Task to complete
What the response needs is every record, repeated verbatim, and no images.

Material supplied Start Marker

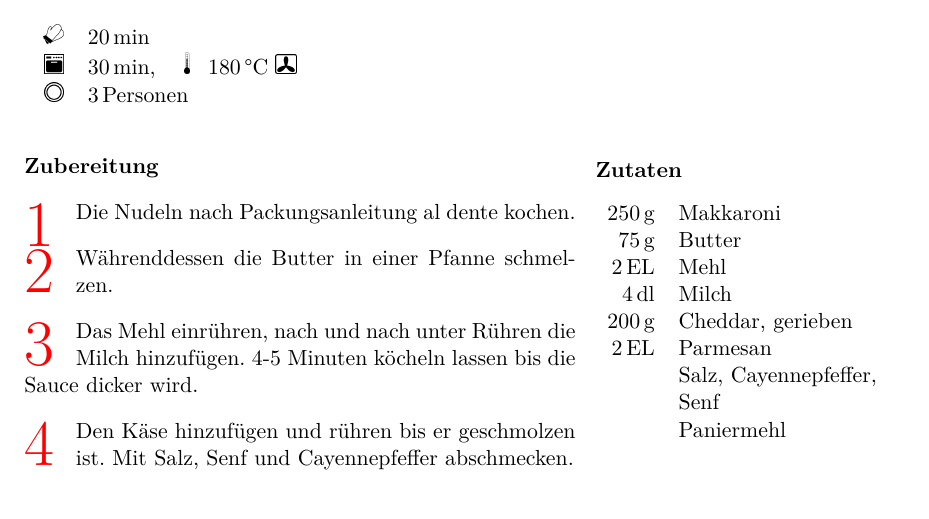
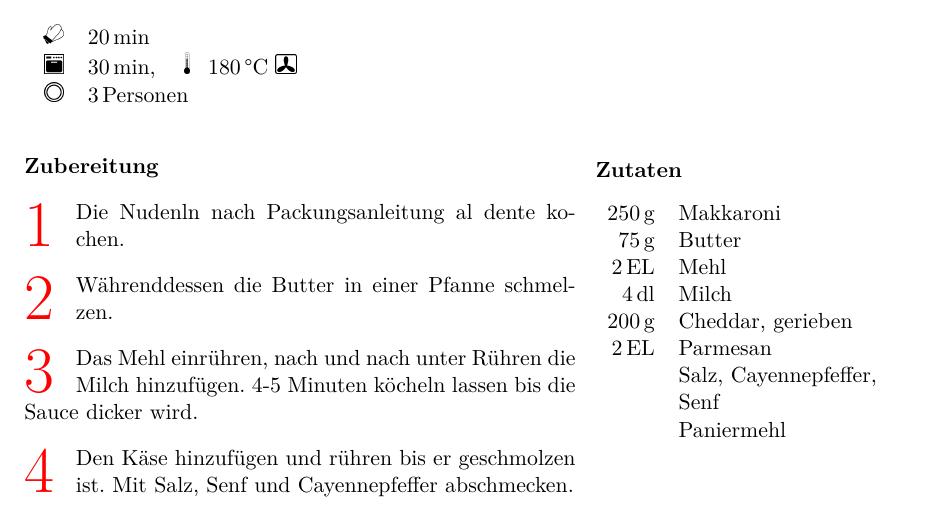
Before and after one commit to huserben/cookbook, a LaTeX document (MyCookbook.tex, which reads Sections/Mains/baked_mac_and_cheese.tex): part of page 27 of 65, cut so that both start at the same text. Compiled offline with pdfLaTeX; a LaTeX package or settings file that is missing is left out.

Commit message:
Add spelling mistake to check build

```diff
--- a/Sections/Mains/baked_mac_and_cheese.tex
+++ b/Sections/Mains/baked_mac_and_cheese.tex
@@ -27,7 +27,7 @@
 
 	\preparation
 	{
-		\step Die Nudeln nach Packungsanleitung al dente kochen.
+		\step Die Nudenln nach Packungsanleitung al dente kochen.
 		\step Währenddessen die Butter in einer Pfanne schmelzen.
 		\step Das Mehl einrühren, nach und nach unter Rühren die Milch hinzufügen. 4-5 Minuten köcheln lassen bis die Sauce dicker wird.
 		\step Den Käse hinzufügen und rühren bis er geschmolzen ist. Mit Salz, Senf und Cayennepfeffer abschmecken.
```
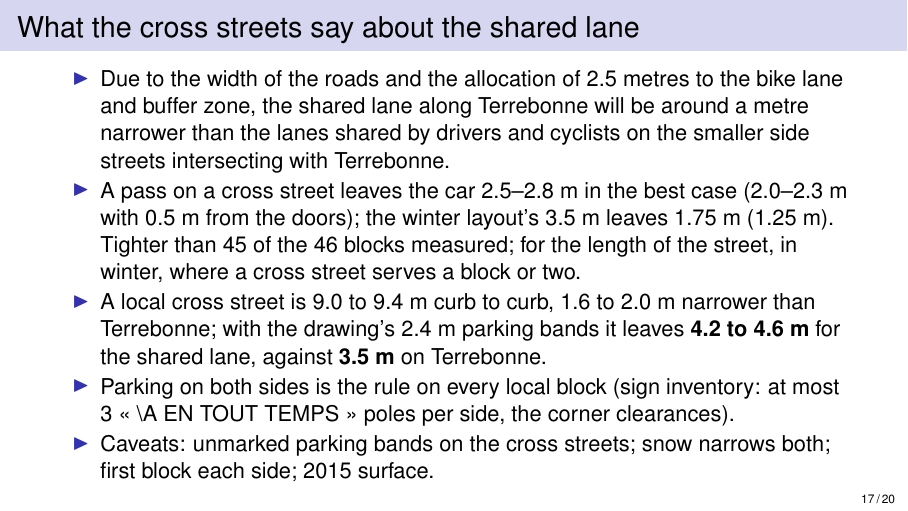
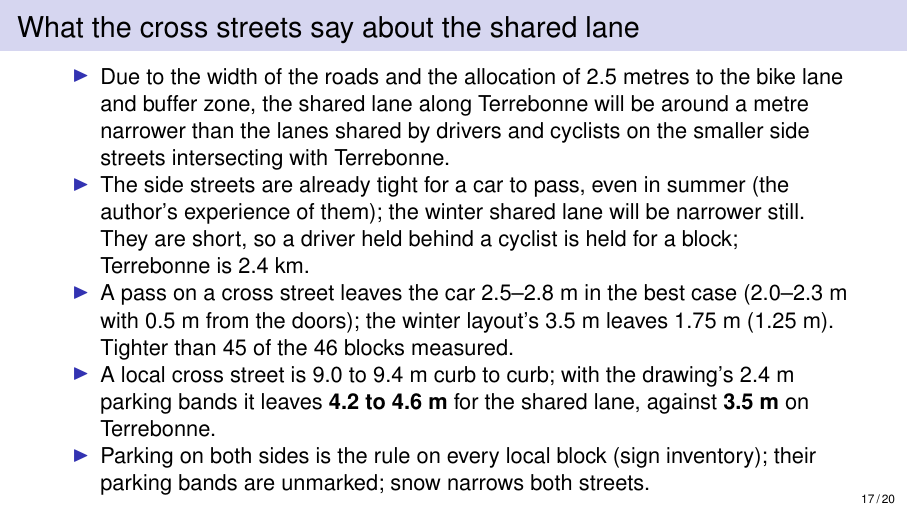
Before and after one commit to OpenMobilityData/Terrebonne-open-sources, LaTeX slides (2015-lidar-terrebonne-street-width/derived/terrebonne_street_width_deck_en.tex): page 17 of 20. Compiled offline with pdfLaTeX.

Commit message:
Street width: the owner's extended argument in the note and the last cross-street slide (side streets already tight to pass in summer, held for a block there, for 2.4 km on Terrebonne); slide trimmed to fit
Co-Authored-By: Claude Fable 5.1 <noreply@anthropic.com>
Claude-Session: https://claude.ai/code/session_01DdMD1XUiqoAeqCi98iYUj2

```diff
--- a/2015-lidar-terrebonne-street-width/derived/terrebonne_street_width_deck_en.tex
+++ b/2015-lidar-terrebonne-street-width/derived/terrebonne_street_width_deck_en.tex
@@ -44,10 +44,10 @@ Two-way boulevards & Cavendish 16.5--16.6 m, Grand 15.8--15.9 m, Girouard 13.9 m
 \begin{frame}{The comparison in one picture: Terrebonne and Kensington}\centering\includegraphics[height=0.9\textheight]{figures/cross_street_boxes_en.png}\end{frame}
 \begin{frame}{What the cross streets say about the shared lane}\begin{itemize}
 \item Due to the width of the roads and the allocation of 2.5 metres to the bike lane and buffer zone, the shared lane along Terrebonne will be around a metre narrower than the lanes shared by drivers and cyclists on the smaller side streets intersecting with Terrebonne.
-\item A pass on a cross street leaves the car 2.5--2.8 m in the best case (2.0--2.3 m with 0.5 m from the doors); the winter layout\textquoteright{}s 3.5 m leaves 1.75 m (1.25 m). Tighter than 45 of the 46 blocks measured; for the length of the street, in winter, where a cross street serves a block or two.
-\item A local cross street is 9.0 to 9.4 m curb to curb, 1.6 to 2.0 m narrower than Terrebonne; with the drawing\textquoteright{}s 2.4 m parking bands it leaves \textbf{4.2 to 4.6 m} for the shared lane, against \textbf{3.5 m} on Terrebonne.
-\item Parking on both sides is the rule on every local block (sign inventory: at most 3 « \textbackslash{}A EN TOUT TEMPS » poles per side, the corner clearances).
-\item Caveats: unmarked parking bands on the cross streets; snow narrows both; first block each side; 2015 surface.
+\item The side streets are already tight for a car to pass, even in summer (the author\textquoteright{}s experience of them); the winter shared lane will be narrower still. They are short, so a driver held behind a cyclist is held for a block; Terrebonne is 2.4 km.
+\item A pass on a cross street leaves the car 2.5--2.8 m in the best case (2.0--2.3 m with 0.5 m from the doors); the winter layout\textquoteright{}s 3.5 m leaves 1.75 m (1.25 m). Tighter than 45 of the 46 blocks measured.
+\item A local cross street is 9.0 to 9.4 m curb to curb; with the drawing\textquoteright{}s 2.4 m parking bands it leaves \textbf{4.2 to 4.6 m} for the shared lane, against \textbf{3.5 m} on Terrebonne.
+\item Parking on both sides is the rule on every local block (sign inventory); their parking bands are unmarked; snow narrows both streets.
 \end{itemize}\end{frame}
 
 \begin{frame}{The figures}\begin{itemize}
```
Also changed, not shown: 2015-lidar-terrebonne-street-width/derived/terrebonne_street_width_note_en.tex (+1 -1 lines), 3 other files.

Material supplied End Marker

Solved exercise
Before and after one commit to huserben/cookbook, a LaTeX document (MyCookbook.tex, which reads Sections/Mains/baked_mac_and_cheese.tex): part of page 27 of 65, cut so that both start at the same text. Compiled offline with pdfLaTeX; a LaTeX package or settings file that is missing is left out.

Commit message:
Add spelling mistake to check build

```diff
--- a/Sections/Mains/baked_mac_and_cheese.tex
+++ b/Sections/Mains/baked_mac_and_cheese.tex
@@ -27,7 +27,7 @@
 
 	\preparation
 	{
-		\step Die Nudeln nach Packungsanleitung al dente kochen.
+		\step Die Nudenln nach Packungsanleitung al dente kochen.
 		\step Währenddessen die Butter in einer Pfanne schmelzen.
 		\step Das Mehl einrühren, nach und nach unter Rühren die Milch hinzufügen. 4-5 Minuten köcheln lassen bis die Sauce dicker wird.
 		\step Den Käse hinzufügen und rühren bis er geschmolzen ist. Mit Salz, Senf und Cayennepfeffer abschmecken.
```
Before and after one commit to OpenMobilityData/Terrebonne-open-sources, LaTeX slides (2015-lidar-terrebonne-street-width/derived/terrebonne_street_width_deck_en.tex): page 17 of 20. Compiled offline with pdfLaTeX.

Commit message:
Street width: the owner's extended argument in the note and the last cross-street slide (side streets already tight to pass in summer, held for a block there, for 2.4 km on Terrebonne); slide trimmed to fit
Co-Authored-By: Claude Fable 5.1 <noreply@anthropic.com>
Claude-Session: https://claude.ai/code/session_01DdMD1XUiqoAeqCi98iYUj2

```diff
--- a/2015-lidar-terrebonne-street-width/derived/terrebonne_street_width_deck_en.tex
+++ b/2015-lidar-terrebonne-street-width/derived/terrebonne_street_width_deck_en.tex
@@ -44,10 +44,10 @@ Two-way boulevards & Cavendish 16.5--16.6 m, Grand 15.8--15.9 m, Girouard 13.9 m
 \begin{frame}{The comparison in one picture: Terrebonne and Kensington}\centering\includegraphics[height=0.9\textheight]{figures/cross_street_boxes_en.png}\end{frame}
 \begin{frame}{What the cross streets say about the shared lane}\begin{itemize}
 \item Due to the width of the roads and the allocation of 2.5 metres to the bike lane and buffer zone, the shared lane along Terrebonne will be around a metre narrower than the lanes shared by drivers and cyclists on the smaller side streets intersecting with Terrebonne.
-\item A pass on a cross street leaves the car 2.5--2.8 m in the best case (2.0--2.3 m with 0.5 m from the doors); the winter layout\textquoteright{}s 3.5 m leaves 1.75 m (1.25 m). Tighter than 45 of the 46 blocks measured; for the length of the street, in winter, where a cross street serves a block or two.
-\item A local cross street is 9.0 to 9.4 m curb to curb, 1.6 to 2.0 m narrower than Terrebonne; with the drawing\textquoteright{}s 2.4 m parking bands it leaves \textbf{4.2 to 4.6 m} for the shared lane, against \textbf{3.5 m} on Terrebonne.
-\item Parking on both sides is the rule on every local block (sign inventory: at most 3 « \textbackslash{}A EN TOUT TEMPS » poles per side, the corner clearances).
-\item Caveats: unmarked parking bands on the cross streets; snow narrows both; first block each side; 2015 surface.
+\item The side streets are already tight for a car to pass, even in summer (the author\textquoteright{}s experience of them); the winter shared lane will be narrower still. They are short, so a driver held behind a cyclist is held for a block; Terrebonne is 2.4 km.
+\item A pass on a cross street leaves the car 2.5--2.8 m in the best case (2.0--2.3 m with 0.5 m from the doors); the winter layout\textquoteright{}s 3.5 m leaves 1.75 m (1.25 m). Tighter than 45 of the 46 blocks measured.
+\item A local cross street is 9.0 to 9.4 m curb to curb; with the drawing\textquoteright{}s 2.4 m parking bands it leaves \textbf{4.2 to 4.6 m} for the shared lane, against \textbf{3.5 m} on Terrebonne.
+\item Parking on both sides is the rule on every local block (sign inventory); their parking bands are unmarked; snow narrows both streets.
 \end{itemize}\end{frame}
 
 \begin{frame}{The figures}\begin{itemize}
```
Also changed, not shown: 2015-lidar-terrebonne-street-width/derived/terrebonne_street_width_note_en.tex (+1 -1 lines), 3 other files.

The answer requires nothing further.